Rosehearty also won the Perini Navi Trophy for best performance by a Perini Navi yacht.

In the new Corinthian Class, Class E for Les Voiles Blanche, the Vitters Sloop KOO won after taking over the lead yesterday from Q. “We started five minutes ahead of them today, and they caught up with us a bit but had traffic with divisions behind them,” said KOO’s Captain Brendon Crawford. “They had to take a few tacks up the beat to clear their air, so that probably cost them.” This is KOO’s fourth Bucket, and the team has been racing non-spinnaker every time, so it’s as if this new Corinthian Class was created especially for them. “We’re getting in before the beer tent opens, so we’re pretty happy about that” said Crawford.

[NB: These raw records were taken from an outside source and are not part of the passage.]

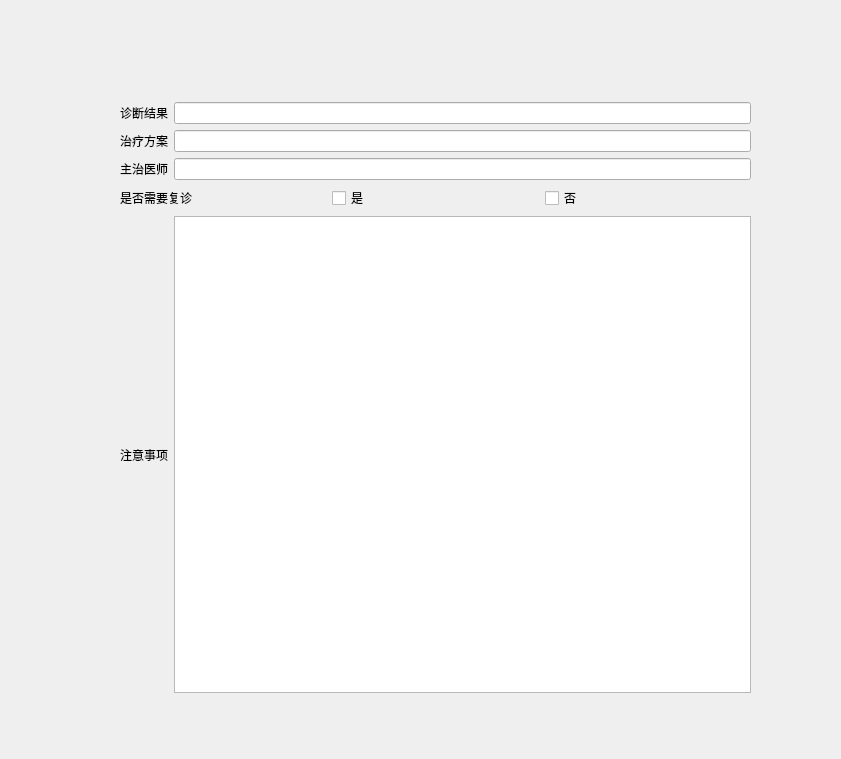
Before: the Qt Designer form ui/ViewCase.ui in BottleOfErie/SmartHospital, drawn with Qt 5.
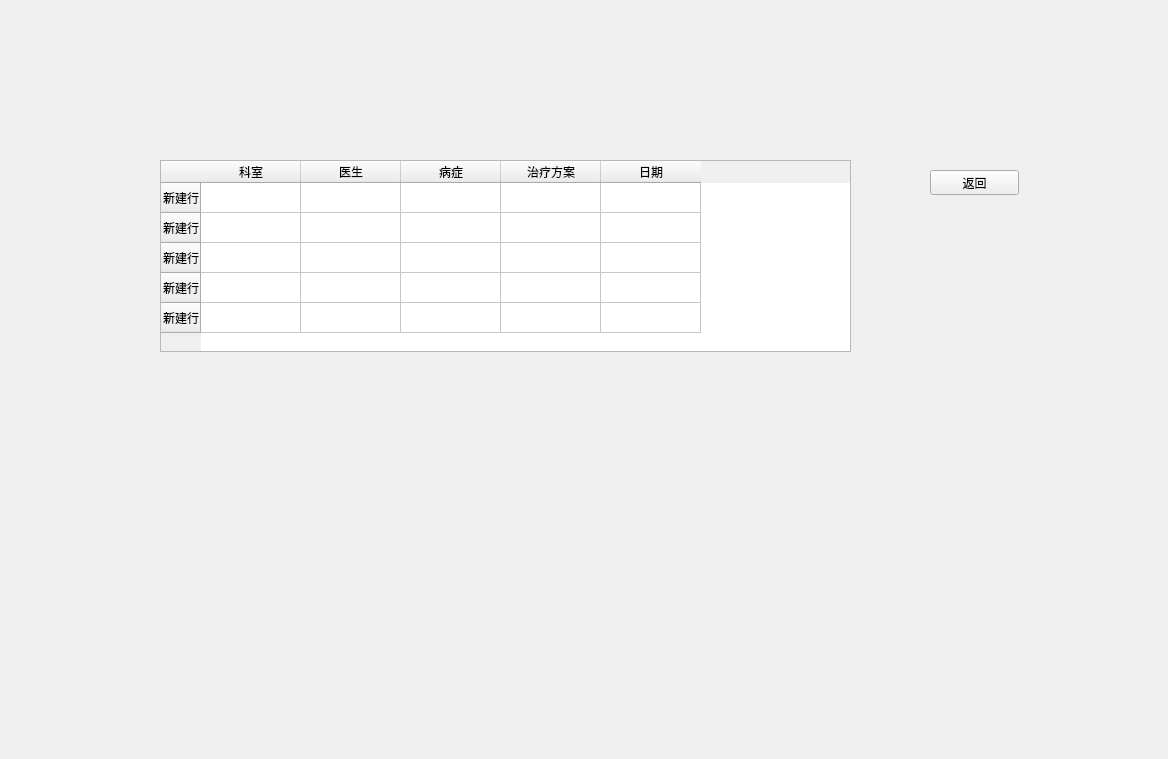
After: the same form once the commit is applied.

Diff of the .ui file:
```diff
--- a/ui/ViewCase.ui
+++ b/ui/ViewCase.ui
@@ -6,105 +6,85 @@
    <rect>
     <x>0</x>
     <y>0</y>
-    <width>841</width>
+    <width>1168</width>
     <height>759</height>
    </rect>
   </property>
   <property name="windowTitle">
    <string>Form</string>
   </property>
-  <widget class="QWidget" name="layoutWidget">
+  <widget class="QPushButton" name="pushButton">
    <property name="geometry">
     <rect>
-     <x>120</x>
-     <y>102</y>
-     <width>631</width>
-     <height>591</height>
+     <x>930</x>
+     <y>170</y>
+     <width>89</width>
+     <height>25</height>
     </rect>
    </property>
-   <layout class="QVBoxLayout" name="verticalLayout">
-    <item>
-     <layout class="QHBoxLayout" name="horizontalLayout_2">
-      <item>
-       <widget class="QLabel" name="label">
-        <property name="text">
-         <string>诊断结果</string>
-        </property>
-       </widget>
-      </item>
-      <item>
-       <widget class="QLineEdit" name="lineEdit"/>
-      </item>
-     </layout>
-    </item>
-    <item>
-     <layout class="QHBoxLayout" name="horizontalLayout_3">
-      <item>
-       <widget class="QLabel" name="label_2">
-        <property name="text">
-         <string>治疗方案</string>
-        </property>
-       </widget>
-      </item>
-      <item>
-       <widget class="QLineEdit" name="lineEdit_2"/>
-      </item>
-     </layout>
-    </item>
-    <item>
-     <layout class="QHBoxLayout" name="horizontalLayout">
-      <item>
-       <widget class="QLabel" name="label_5">
-        <property name="text">
-         <string>主治医师</string>
-        </property>
-       </widget>
-      </item>
-      <item>
-       <widget class="QLineEdit" name="lineEdit_3"/>
-      </item>
-     </layout>
-    </item>
-    <item>
-     <layout class="QHBoxLayout" name="horizontalLayout_4">
-      <item>
-       <widget class="QLabel" name="label_3">
-        <property name="text">
-         <string>是否需要复诊</string>
-        </property>
-       </widget>
-      </item>
-      <item>
-       <widget class="QCheckBox" name="checkBox">
-        <property name="text">
-         <string>是</string>
-        </property>
-       </widget>
-      </item>
-      <item>
-       <widget class="QCheckBox" name="checkBox_2">
-        <property name="text">
-         <string>否</string>
-        </property>
-       </widget>
-      </item>
-     </layout>
-    </item>
-    <item>
-     <layout class="QHBoxLayout" name="horizontalLayout_5">
-      <item>
-       <widget class="QLabel" name="label_4">
-        <property name="text">
-         <string>注意事项</string>
-        </property>
-       </widget>
-      </item>
-      <item>
-       <widget class="QTextEdit" name="textEdit"/>
-      </item>
-     </layout>
-    </item>
-   </layout>
+   <property name="text">
+    <string>返回</string>
+   </property>
+  </widget>
+  <widget class="QTableWidget" name="tableWidget">
+   <property name="geometry">
+    <rect>
+     <x>160</x>
+     <y>160</y>
+     <width>691</width>
+     <height>192</height>
+    </rect>
+   </property>
+   <row>
+    <property name="text">
+     <string>新建行</string>
+    </property>
+   </row>
+   <row>
+    <property name="text">
+     <string>新建行</string>
+    </property>
+   </row>
+   <row>
+    <property name="text">
+     <string>新建行</string>
+    </property>
+   </row>
+   <row>
+    <property name="text">
+     <string>新建行</string>
+    </property>
+   </row>
+   <row>
+    <property name="text">
+     <string>新建行</string>
+    </property>
+   </row>
+   <column>
+    <property name="text">
+     <string>科室</string>
+    </property>
+   </column>
+   <column>
+    <property name="text">
+     <string>医生</string>
+    </property>
+   </column>
+   <column>
+    <property name="text">
+     <string>病症</string>
+    </property>
+   </column>
+   <column>
+    <property name="text">
+     <string>治疗方案</string>
+    </property>
+   </column>
+   <column>
+    <property name="text">
+     <string>日期</string>
+    </property>
+   </column>
   </widget>
  </widget>
  <resources/>
```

Another leader from yesterday, Unfurled, looked to be an overall winner after racing today in Class A for Les Gazelles des Mers, but a protest by WinWin resulted in a disqualification for the team and they wound up third overall behind second-place Visione, while WinWin was declared the overall winner. “The whole series it was tight racing with all three of us,” said WinWin’s tactician Mark Sadler. “In this last race, we were close together with Unfurled all around the race course. It was fantastic racing, and we finished 11 seconds behind them in second place, but Unfurled unfortunately broke the 40-Metre Rule, which is a superyacht safety rule. It was great competition, and it was so down to the wire, it’s unbelievable. That’s probably why the guys were pushing so hard.”

Crews gathered for an awards ceremony this evening on the docks of Gustavia where it was announced that the popular event will return in 2018 over March 15-18.

 

Written by

Please feel free to comment about ClassicSailboats.Org posts, your knowledge will make our website a better experience for all users.

No Comments Yet.

Leave a comment

Time limit is exhausted. Please reload CAPTCHA.